inevitably going to vanquish because the Spanish way of conquering a society is much different than the Incas. Even though the Incas saw themselves as

“conquistadors,” they couldn’t accept/understand getting conquered. With Pizarro’s run over the Inca territory a new way of doing things was imposed. People of native

blood were seen as inferior to the European conquistadors. But when colonialists started having concubines and having Mestizo children, gender roles and identity have

to be once again evaluated and taught to both cultures. Garcilaso de la Vega is a Mestizo who understood, before any anthropologist pondered did idea of gender roles,

how different he really was. Clearly, Garcilaso’s marginality is inseparable from the European ascendancy. (Rabasa and Abarbanel 80) He was able to identify that he

didn’t identify with neither one culture nor the other but with both equally. For a Spanish conquistador having a Mestizo child must have been equally as perplexing and

complicated because he doesn’t know how to incorporate or not incorporate his own flesh and blood into his life. There was no class in that structure that could

asiimilate an Indian, mestizo, and a bastard as one of its own. (Rabasa and Abarbanel 81) Its one thing to have a simple dichotomy as black and white or as European

and Inca, but when there is a grey area people are confused and want to identify that grey area with either the black or the white side. (This is an afterthought but worthy

of analysis: I figure these are the reasons why a black person might refer to another black person who’s in higher class than he is as a “white black man.” Mestizos, in
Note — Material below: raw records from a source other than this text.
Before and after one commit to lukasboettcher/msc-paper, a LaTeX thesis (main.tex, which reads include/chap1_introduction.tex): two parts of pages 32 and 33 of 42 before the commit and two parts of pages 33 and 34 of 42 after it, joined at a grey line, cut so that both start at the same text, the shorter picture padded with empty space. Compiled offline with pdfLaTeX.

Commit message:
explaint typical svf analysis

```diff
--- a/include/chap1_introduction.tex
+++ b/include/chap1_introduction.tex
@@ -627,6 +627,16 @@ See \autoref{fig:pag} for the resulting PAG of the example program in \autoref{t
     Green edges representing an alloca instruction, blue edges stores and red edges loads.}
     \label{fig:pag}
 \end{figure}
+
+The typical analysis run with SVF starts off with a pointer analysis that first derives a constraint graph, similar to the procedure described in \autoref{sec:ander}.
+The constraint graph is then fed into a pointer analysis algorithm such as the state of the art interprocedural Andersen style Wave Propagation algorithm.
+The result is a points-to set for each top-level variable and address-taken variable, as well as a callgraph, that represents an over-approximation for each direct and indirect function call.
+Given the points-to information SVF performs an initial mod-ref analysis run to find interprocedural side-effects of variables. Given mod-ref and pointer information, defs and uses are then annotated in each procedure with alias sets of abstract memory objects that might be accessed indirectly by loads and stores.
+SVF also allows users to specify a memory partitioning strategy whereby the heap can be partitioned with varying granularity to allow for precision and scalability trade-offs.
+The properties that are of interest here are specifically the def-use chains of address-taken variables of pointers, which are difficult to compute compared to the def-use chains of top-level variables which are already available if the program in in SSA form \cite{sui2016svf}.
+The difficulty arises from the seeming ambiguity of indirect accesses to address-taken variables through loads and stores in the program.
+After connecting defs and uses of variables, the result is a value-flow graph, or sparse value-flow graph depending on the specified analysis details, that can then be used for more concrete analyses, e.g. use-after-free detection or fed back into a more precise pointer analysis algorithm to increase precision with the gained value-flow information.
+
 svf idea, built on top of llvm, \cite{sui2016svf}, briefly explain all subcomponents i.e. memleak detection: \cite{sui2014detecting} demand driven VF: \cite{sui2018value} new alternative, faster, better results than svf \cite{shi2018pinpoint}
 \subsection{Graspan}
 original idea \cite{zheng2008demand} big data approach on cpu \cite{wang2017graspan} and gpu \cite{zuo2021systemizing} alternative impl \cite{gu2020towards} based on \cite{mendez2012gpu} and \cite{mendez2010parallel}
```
the modern day usually have a higher status among native groups of South America but at the same time have a lower status than westerners. This has been an effort

by Europeans and Mestizos that share the same ideology to pick a side so there isn’t a grey area.


Gender and political systems within the Inca Empire were always governed by something or someone else. They influenced and then later got influenced by Spanish

customs. And even though they tried to preserve their own culture the fact that they were conquered leaves the question of whether or not the people that we see today

share the same culture as those from which they came from. I believe that the Incan culture is prevalent and will continue be prevalent. That’s not to say that the culture

will remain static but that it will change while still retaining Inca customs. As much as the Spanish tried to eliminate any Inca opposition to their conquest, the identity

of the culture was never eliminated. As more and more Anthropological research is done in South America the more we will learn about gender, politics, and the

creation of states. The wealth of knowledge that is yet to be uncovered will reveal that South America as a whole is and was connected through complex systems of

kin and geography that grew into unique cultural identities and the formation of states. The information presented is brief but compact in order to understand a small

part of Incan culture. Future insight into this project will provide more data to support this argument and what it means to be part of “Lo Andino.”


Gose, Peter. “The State as a Chosen Woman: Brideservice and the Feeding of Tributaries in theInka Empire American Anthropologist, New Series, Vol. 102, No. 1 (Mar., 2000).Published by: Blackwell Publishing on behalf of the American Anthropological Association. 84-97.
Heid, Patricia. “Constructing a Peaceful Imperialism: Manipulating Gender Identity in theComentarios reales de los Inca.” The Sixteenth Century Journal, Vol. 33, No. 1 (Spring,2002. Published by: The Sixteenth Century Journal. 93-108.
Hendon, Julia A. “Archaeological Approaches to the Organization of Domestic Labor: Household Practice and Domestic Relations.” Annual Review of Anthropology, Vol. 25,(1996). Published by: Annual Reviews. 45-6.
Rabasa, Jose and Jehudah Abarbanel. "Porque soy Indio": Subjectivity in La Florida del Inca.”Poetics Today, Vol. 16, No. 1, Loci of Enunciation and Imaginary Constructions: TheCase of (Latin). Published by: Duke University Press. 79-108.
Silverblatt, Irene. Andean Women in the Inca Empire Feminist Studies, Vol. 4, No. 3 (Oct.,1978) Published by: Feminist Studies, Inc. 37-61.